Seismic hazard maps for the U.K.
- Cite this article as:
- Musson, R.M.W. & Winter, P.W. Nat Hazards (1996) 14: 141. doi:10.1007/BF00128262
- 285 Downloads

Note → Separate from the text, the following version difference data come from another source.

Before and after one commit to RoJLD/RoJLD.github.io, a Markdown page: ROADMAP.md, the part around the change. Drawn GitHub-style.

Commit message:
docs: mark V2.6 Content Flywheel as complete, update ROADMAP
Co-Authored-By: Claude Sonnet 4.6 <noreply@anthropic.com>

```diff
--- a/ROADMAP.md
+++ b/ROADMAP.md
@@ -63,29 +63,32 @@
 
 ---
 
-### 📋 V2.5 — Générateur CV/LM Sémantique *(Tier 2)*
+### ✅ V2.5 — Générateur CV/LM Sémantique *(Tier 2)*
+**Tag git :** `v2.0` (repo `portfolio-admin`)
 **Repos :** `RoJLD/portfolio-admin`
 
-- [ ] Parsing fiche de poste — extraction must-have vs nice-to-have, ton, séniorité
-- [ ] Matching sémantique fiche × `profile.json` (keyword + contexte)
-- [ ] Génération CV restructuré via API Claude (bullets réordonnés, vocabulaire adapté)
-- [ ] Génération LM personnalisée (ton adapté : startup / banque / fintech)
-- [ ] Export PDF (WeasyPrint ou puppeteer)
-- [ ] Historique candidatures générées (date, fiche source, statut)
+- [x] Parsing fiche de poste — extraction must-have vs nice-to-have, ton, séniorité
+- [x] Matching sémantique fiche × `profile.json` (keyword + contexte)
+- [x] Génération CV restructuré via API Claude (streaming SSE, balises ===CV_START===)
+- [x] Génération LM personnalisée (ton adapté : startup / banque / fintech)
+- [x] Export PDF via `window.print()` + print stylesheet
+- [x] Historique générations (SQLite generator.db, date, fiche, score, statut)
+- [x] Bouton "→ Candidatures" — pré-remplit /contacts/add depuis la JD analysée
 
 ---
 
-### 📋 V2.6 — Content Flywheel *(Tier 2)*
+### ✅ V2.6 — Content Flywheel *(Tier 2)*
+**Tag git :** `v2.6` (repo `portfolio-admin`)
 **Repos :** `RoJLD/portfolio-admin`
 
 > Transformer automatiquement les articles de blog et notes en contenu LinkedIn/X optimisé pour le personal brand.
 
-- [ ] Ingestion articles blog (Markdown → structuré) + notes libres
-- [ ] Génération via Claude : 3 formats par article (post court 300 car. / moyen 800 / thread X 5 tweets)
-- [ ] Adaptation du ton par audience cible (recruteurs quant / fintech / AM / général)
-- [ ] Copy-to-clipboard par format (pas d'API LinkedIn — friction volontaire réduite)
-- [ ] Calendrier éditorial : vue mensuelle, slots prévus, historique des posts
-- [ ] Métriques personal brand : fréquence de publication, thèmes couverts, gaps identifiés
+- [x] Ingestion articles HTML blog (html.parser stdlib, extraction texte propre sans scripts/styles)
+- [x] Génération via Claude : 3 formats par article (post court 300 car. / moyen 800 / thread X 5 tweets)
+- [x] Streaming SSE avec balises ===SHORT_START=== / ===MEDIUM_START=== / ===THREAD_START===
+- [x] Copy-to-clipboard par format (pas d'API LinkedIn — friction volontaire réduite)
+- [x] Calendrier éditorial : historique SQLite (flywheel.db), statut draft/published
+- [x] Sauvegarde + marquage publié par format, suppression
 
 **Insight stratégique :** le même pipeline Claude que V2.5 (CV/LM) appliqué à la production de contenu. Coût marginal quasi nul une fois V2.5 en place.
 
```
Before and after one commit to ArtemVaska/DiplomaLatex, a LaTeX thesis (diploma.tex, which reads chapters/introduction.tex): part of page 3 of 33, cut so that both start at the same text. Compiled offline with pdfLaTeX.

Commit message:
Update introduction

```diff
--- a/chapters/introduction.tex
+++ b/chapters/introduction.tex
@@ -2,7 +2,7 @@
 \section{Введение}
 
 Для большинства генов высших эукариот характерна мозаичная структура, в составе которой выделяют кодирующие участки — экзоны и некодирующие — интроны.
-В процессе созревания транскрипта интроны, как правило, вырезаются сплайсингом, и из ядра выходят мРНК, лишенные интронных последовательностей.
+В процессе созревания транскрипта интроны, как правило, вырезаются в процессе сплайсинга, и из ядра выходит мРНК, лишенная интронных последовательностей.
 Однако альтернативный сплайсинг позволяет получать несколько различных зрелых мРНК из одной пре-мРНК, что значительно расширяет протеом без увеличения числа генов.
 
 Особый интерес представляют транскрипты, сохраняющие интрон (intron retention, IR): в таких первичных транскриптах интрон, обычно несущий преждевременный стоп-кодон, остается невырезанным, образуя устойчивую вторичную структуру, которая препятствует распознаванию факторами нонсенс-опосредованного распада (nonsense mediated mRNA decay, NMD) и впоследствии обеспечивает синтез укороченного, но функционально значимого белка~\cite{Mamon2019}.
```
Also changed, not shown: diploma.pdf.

Past studies of seismic hazard in the U.K. that have used modern probabilistic methods of hazard assessment have been site-specific studies, mostly in connection with nuclear installations. There has been a need for general-purpose maps of seismic hazard to show relative variation of exposure within the U.K. and to give some guidance on absolute values. Such maps have now been produced, incorporating, for the first time, the wealth of new information on historical earthquakes in Britain that has been gathered over the last 15 years. The hazard calculations were undertaken using a new computer code based on the USGS program SEISRISK III, but incorporating a ‘logic tree’ approach to model variation in the input parameters (e.g. focal depth) or uncertainty in the formulation of the model (e.g. attenuation parameters). An innovative approach was taken to the formulation of seismic source zones, in which two overlapping models were employed. The first of these uses relatively broad source zones based loosely on an interpretation of seismicity and tectonics, while the second uses numerous small zones that reflect the locations of past significant earthquakes. This double approach (using the logic tree methodology) has the merit of both considering the general trend of earthquake activity as well as focusing in on known danger spots. The results show that the areas of highest hazard are western Scotland, north-western England and Wales, where the intensity with 90% probability of non-exceedance in 50 years is 6 EMS.